We encourage you to browse our list so that you can take what you want and keep what you need

 

 

1.   VA Holds True to Families…It is their decision not Organizations.  The US Department of Veterans Affairs holds true to families and settles a lawsuit that accused VA officials of religious censorship at Houston National Cemetery, Veterans of Foreign Wars District 4 and Houston National Memorial Ladies will resign their positions as official VA volunteers. …
2.   NJ providing $195K to help train veterans in construction trades.  newjerseynewsroom.com  The effort is part of Helmets to Hardhats a national program jointly created by the US Department of Veteran Affairs and the national AFL-CIO to help National Guard, reserve, retired and transitioning active-duty military members connect to quality …
3.   County commissioner candidates propose vet center.  The Times Herald  The planned center would work in conjunction with the Montgomery County Office of Veterans Affairs and US Department of Veterans Affairs in Norristown.
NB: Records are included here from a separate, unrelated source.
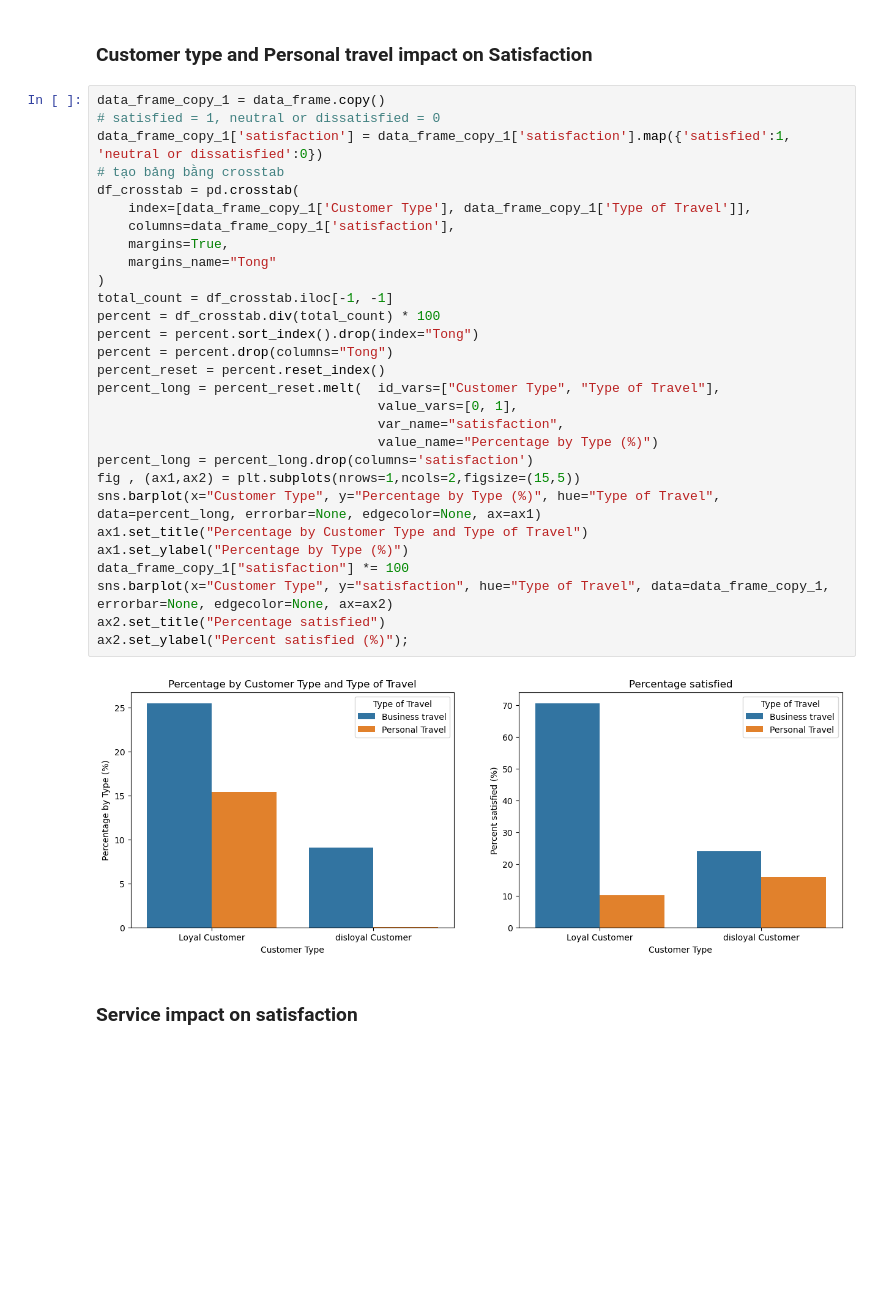
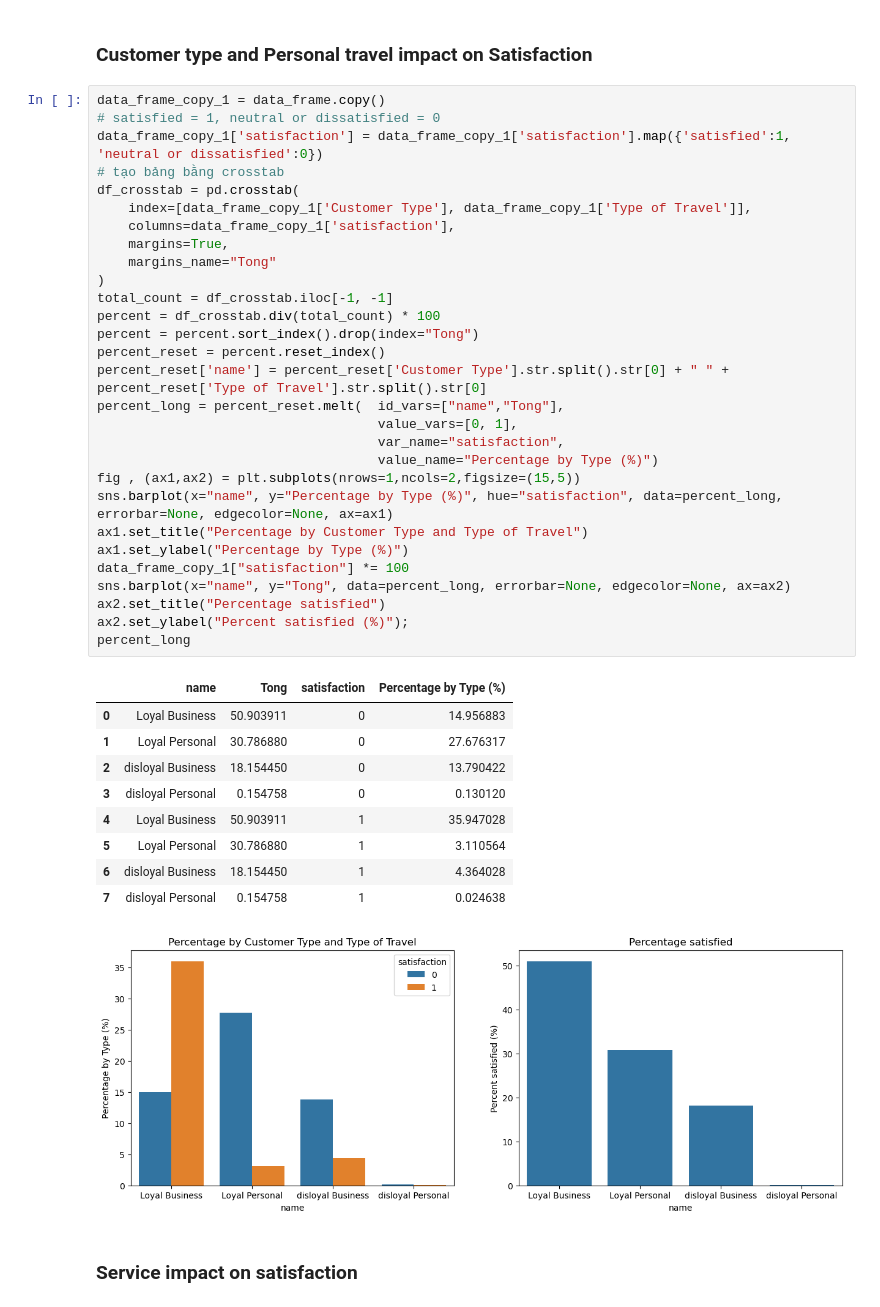
Before and after one commit to little-duck-vie/ltxldl-hoc-lam-giau, a Jupyter notebook: Code_python.ipynb, the cells around one changed output. Cells and saved outputs as stored; diff of their text form; blank space fills up the shorter version.

```diff
--- a/Code_python.ipynb
+++ b/Code_python.ipynb
@@ -35,34 +40,43 @@ Index(['Unnamed: 0', 'id', 'Gender', 'Customer Type', 'Age', 'Type of Travel',
 # %%
 data_frame_copy_1 = data_frame.copy()
 # satisfied = 1, neutral or dissatisfied = 0
 data_frame_copy_1['satisfaction'] = data_frame_copy_1['satisfaction'].map({'satisfied':1, 'neutral or dissatisfied':0})
 # tạo bảng bằng crosstab
 df_crosstab = pd.crosstab(
     index=[data_frame_copy_1['Customer Type'], data_frame_copy_1['Type of Travel']],
     columns=data_frame_copy_1['satisfaction'],
     margins=True,
     margins_name="Tong"
 )
 total_count = df_crosstab.iloc[-1, -1]
 percent = df_crosstab.div(total_count) * 100
 percent = percent.sort_index().drop(index="Tong")
-percent = percent.drop(columns="Tong")
 percent_reset = percent.reset_index()
-percent_long = percent_reset.melt(  id_vars=["Customer Type", "Type of Travel"],
+percent_reset['name'] = percent_reset['Customer Type'].str.split().str[0] + " " + percent_reset['Type of Travel'].str.split().str[0]
+percent_long = percent_reset.melt(  id_vars=["name","Tong"],
                                     value_vars=[0, 1],
                                     var_name="satisfaction",
                                     value_name="Percentage by Type (%)")
-percent_long = percent_long.drop(columns='satisfaction')
 fig , (ax1,ax2) = plt.subplots(nrows=1,ncols=2,figsize=(15,5))
-sns.barplot(x="Customer Type", y="Percentage by Type (%)", hue="Type of Travel", data=percent_long, errorbar=None, edgecolor=None, ax=ax1)
+sns.barplot(x="name", y="Percentage by Type (%)", hue="satisfaction", data=percent_long, errorbar=None, edgecolor=None, ax=ax1)
 ax1.set_title("Percentage by Customer Type and Type of Travel")
 ax1.set_ylabel("Percentage by Type (%)")
 data_frame_copy_1["satisfaction"] *= 100
-sns.barplot(x="Customer Type", y="satisfaction", hue="Type of Travel", data=data_frame_copy_1, errorbar=None, edgecolor=None, ax=ax2)
+sns.barplot(x="name", y="Tong", data=percent_long, errorbar=None, edgecolor=None, ax=ax2)
 ax2.set_title("Percentage satisfied")
 ax2.set_ylabel("Percent satisfied (%)");
+percent_long
 # %% [output]
+|  | name | Tong | satisfaction | Percentage by Type (%) |
+| 0 | Loyal Business | 50.903911 | 0 | 14.956883 |
+| 1 | Loyal Personal | 30.786880 | 0 | 27.676317 |
+| 2 | disloyal Business | 18.154450 | 0 | 13.790422 |
+| 3 | disloyal Personal | 0.154758 | 0 | 0.130120 |
+| 4 | Loyal Business | 50.903911 | 1 | 35.947028 |
+| 5 | Loyal Personal | 30.786880 | 1 | 3.110564 |
+| 6 | disloyal Business | 18.154450 | 1 | 4.364028 |
+| 7 | disloyal Personal | 0.154758 | 1 | 0.024638 |
-[figure, old version]
+[figure, new version]
 # %% [markdown]
 ### Service impact on satisfaction
 # %%
```
Also changed, not shown: parts of 2 cells of this notebook.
Richards envisions a public-private partnership to fund a well-staffed center estimated to cost …
4.   Fitch to Take Rating Actions on Oregon Dept of Veterans’ Affairs.  MarketWatch  Fitch Ratings will downgrade the short-term rating assigned to the Oregon Department of Veterans’ Affairs (ODVA) series 83, 84 and 90B (the bonds) to ‘F1’ from ‘F1+’ and …
5.   Senators blast rise in GI Bill funds going to for-profit collegesFor-profit colleges aggressively targeting student veterans doubled and in some cases nearly tripled the amount of GI Bill funding they took in last year, a trend lawmakers called disturbing and potentially predatory.
6.   Mullen blames Pakistan for Haqqani attacks on U.S. troops in AfghanistanPakistan’s intelligence service directly aided the terrorist Haqqani network’s recent wave of attacks against U.S. servicemembers and other targets in Afghanistan, Chairman of the Joint Chiefs of Staff Adm. Mike Mullen said Thursday.
7.   Retreats aim to put ‘together’ back into marriagesThe weekend trip to Verona, Italy, for Valentine’s Day this year recharged the DeCortes’ marriage, they said.
8.   Navy extends sea duty for 60,000 sailorsThe change affects 36 ratings, with the sea time being increased from anywhere between six months and two years. Those scheduled to rotate to a new duty station before March 2012 will not have their projected rotation date adjusted
9.   Remains of bomber crew interred in ArlingtonThe remains of nine servicemen, missing in action from World War II, were buried in a single casket Wednesday in Arlington National Cemetery, the Department of Defense announced.
10.  Soldiers Struggle For Jobs After Service. Washington Times  “Nationwide, unemployment among veterans is 8.3 percent according to the most complete statistics” from the US Bureau of Labor Statistics. In Maryland, the “rate is lower, around 5.7 percent, but the disorientation veterans feel transitioning from war to the work force is the same.” State officials “said Maryland has a lower veteran unemployment rate than national figures, in part because military base realignments have brought jobs to the state, and also because the government has focused programs and money on helping the state’s 13,000 unemployed veterans find careers.”

 

Have You Heard?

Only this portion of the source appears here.